{image id=1327009 size=large caption=false byline=true}It’s spring, which means it’s time to clean out your closet (and your life in general), Marie Kondo-style. The KonMari Method says that you should only keep things in your life that truly spark joy. If not, make like Ariana Grande: Thank it, and move on.

Like Kondo does, we have to organize our Harvard lives into categories to make the process more efficient.


Lamont Library

The smell of desperation and anxiety may be palpable here, but we just love to hate Lamont. Let’s remember that Lamont is always here for us and Lamont Cafe’s chocolate Javiva never fails to pick us up. We definitely feel sparks of joy here: I think we’ll keep Lamont.

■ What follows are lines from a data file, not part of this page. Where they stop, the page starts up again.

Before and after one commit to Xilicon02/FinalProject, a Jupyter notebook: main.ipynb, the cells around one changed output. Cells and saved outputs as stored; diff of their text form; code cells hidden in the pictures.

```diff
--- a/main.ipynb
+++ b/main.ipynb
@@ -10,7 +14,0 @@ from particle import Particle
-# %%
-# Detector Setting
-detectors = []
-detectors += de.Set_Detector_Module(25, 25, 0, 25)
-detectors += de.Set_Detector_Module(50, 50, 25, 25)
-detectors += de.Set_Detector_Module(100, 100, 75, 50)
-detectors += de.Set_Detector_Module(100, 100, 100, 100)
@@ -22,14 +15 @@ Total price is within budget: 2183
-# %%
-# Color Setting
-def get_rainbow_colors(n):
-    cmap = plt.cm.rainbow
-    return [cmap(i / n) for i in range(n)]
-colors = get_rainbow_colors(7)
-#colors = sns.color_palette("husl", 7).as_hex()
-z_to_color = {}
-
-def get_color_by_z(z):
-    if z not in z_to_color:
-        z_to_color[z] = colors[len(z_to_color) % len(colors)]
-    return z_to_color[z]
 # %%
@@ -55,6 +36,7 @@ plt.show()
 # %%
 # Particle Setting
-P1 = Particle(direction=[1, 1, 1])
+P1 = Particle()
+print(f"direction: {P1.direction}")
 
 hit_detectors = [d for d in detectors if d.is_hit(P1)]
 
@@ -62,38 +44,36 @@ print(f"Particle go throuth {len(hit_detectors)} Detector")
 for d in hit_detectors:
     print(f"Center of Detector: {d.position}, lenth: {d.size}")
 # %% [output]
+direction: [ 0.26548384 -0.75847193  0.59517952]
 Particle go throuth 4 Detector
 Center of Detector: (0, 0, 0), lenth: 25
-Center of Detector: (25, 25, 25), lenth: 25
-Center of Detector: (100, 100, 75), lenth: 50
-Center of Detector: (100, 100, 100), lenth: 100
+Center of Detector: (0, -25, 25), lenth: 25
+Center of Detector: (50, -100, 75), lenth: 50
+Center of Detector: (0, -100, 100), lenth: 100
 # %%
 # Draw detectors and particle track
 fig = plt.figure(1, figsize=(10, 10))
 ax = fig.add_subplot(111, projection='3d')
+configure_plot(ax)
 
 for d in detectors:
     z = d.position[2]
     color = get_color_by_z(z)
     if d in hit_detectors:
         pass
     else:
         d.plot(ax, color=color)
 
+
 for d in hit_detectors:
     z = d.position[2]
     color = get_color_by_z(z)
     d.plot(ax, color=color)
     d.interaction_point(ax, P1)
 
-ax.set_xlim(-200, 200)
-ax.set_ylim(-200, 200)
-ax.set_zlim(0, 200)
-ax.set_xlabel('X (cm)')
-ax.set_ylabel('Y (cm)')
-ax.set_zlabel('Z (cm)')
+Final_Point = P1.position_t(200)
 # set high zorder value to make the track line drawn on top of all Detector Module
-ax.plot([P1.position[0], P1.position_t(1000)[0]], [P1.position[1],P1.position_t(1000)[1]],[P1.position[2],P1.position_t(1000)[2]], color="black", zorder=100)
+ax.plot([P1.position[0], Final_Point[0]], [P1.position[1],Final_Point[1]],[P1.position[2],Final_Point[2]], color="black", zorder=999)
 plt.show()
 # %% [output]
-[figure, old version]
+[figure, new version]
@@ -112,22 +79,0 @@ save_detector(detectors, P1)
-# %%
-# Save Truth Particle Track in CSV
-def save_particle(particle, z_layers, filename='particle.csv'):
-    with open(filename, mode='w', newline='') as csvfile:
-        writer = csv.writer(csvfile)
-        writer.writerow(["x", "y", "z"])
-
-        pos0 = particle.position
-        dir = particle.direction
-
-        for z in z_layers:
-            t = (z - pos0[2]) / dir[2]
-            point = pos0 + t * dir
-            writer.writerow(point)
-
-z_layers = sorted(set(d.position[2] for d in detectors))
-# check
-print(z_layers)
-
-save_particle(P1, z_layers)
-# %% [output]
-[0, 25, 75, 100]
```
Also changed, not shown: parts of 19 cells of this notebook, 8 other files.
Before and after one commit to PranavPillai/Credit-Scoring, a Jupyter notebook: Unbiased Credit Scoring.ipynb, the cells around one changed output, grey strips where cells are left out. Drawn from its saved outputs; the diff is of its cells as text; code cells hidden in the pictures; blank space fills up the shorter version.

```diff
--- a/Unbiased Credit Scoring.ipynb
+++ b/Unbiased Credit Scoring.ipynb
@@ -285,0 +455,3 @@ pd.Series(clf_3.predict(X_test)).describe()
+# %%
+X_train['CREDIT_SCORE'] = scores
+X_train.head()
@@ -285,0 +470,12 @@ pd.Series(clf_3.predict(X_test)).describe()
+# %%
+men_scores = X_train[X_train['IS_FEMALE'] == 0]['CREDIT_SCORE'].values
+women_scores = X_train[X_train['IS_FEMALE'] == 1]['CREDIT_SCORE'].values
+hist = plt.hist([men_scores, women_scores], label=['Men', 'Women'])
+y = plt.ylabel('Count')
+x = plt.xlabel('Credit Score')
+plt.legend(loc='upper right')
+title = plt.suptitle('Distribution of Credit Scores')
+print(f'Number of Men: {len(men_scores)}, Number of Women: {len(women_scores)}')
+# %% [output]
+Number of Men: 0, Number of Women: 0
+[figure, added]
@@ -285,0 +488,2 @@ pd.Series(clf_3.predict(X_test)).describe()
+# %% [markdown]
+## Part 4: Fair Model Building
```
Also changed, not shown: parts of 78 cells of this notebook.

Cabot Science Library

Let’s face it: Cabot is a place you go when you want to get work done but just end up staring at your computer for hours not getting anywhere. Getting nothing done definitely doesn’t spark joy. We think this one belongs in the discard pile. Cabot: Thank you, next.


That One Blockmate Who Never Cleans Up

Maybe they’re a really cool person — we get that — but if they’re adding to the clutter in your life, do you really need them in your space? Thank them for the memories and move on. You can still be friends but maybe you’re not well (suite)d to be roommates.

Your Kinda-Sorta-Not-Really Friend

The noncommittal texts and random meetings as you’re walking through the Yard promising to “definitely grab a meal sometime” are really draining your energy. Think critically about these interactions. Do they really spark joy? If not, thank your friend for being a friendly face and let go of that noncommittal planning.

Academics and Extracurriculars


To fully declutter your life and bring about maximal happiness, think deeply about what you’re involved in. Does your consulting club bring you joy? If yes, keep it! If not, maybe reevaluate and think about joining something more wholesome like the Harvard Undergraduate Beekeepers Club instead.


Are you falling asleep or failing to hand in those psets? It’s probably because your heart’s not in it. Though you may need this class for your concentration, take a beat and metaphorically throw it away. Understand that this particular class might not spark joy, but it may also just be a necessary evil in your life. Same goes for psets and papers. There’s no way to actually throw them away, but we can pretend. No thank you.

Your Physical Space: Dorm and Digital

That Mug You Keep Forgetting to Wash

We know you keep saying you’ll do it, but be real with yourself — will you ever get around to cleaning that mug? Whether it sits menacingly on your shelf or you leave it in your communal bathroom, it’s time to part ways. To fully declutter your life, the KonMari method tells us that step one is to fully commit. Say thank you, and invest in a cuter cup that you’ll actually want to use.

Your Downloads Folder

Why on earth are three copies of the prompt for that paper you handed in two months ago still sitting on your computer? Unless fewer gigabytes leftover for downloading movies spark joy for you, it’s time to say goodbye.

The Succulent You Somehow Managed to Kill

Your plant used to once be green, but after leaving it unwatered for a bit too long (just as you do yourself on a night out), somehow you defied all odds and killed the plant that you were told was the easiest to take care of. Unfortunately, it no longer sparks joy, so thank your plant for adding some much-needed oxygen and greenery to the room while you did.

Hopefully, this method will help you tidy up your life here at Harvard. But if decluttering your own life isn’t enough, you can always learn more about the KonMari method from Marie Kondo’s book or Netflix special.

TLDR; if it sparks joy, keep it, and if it doesn’t, say thank you and part ways.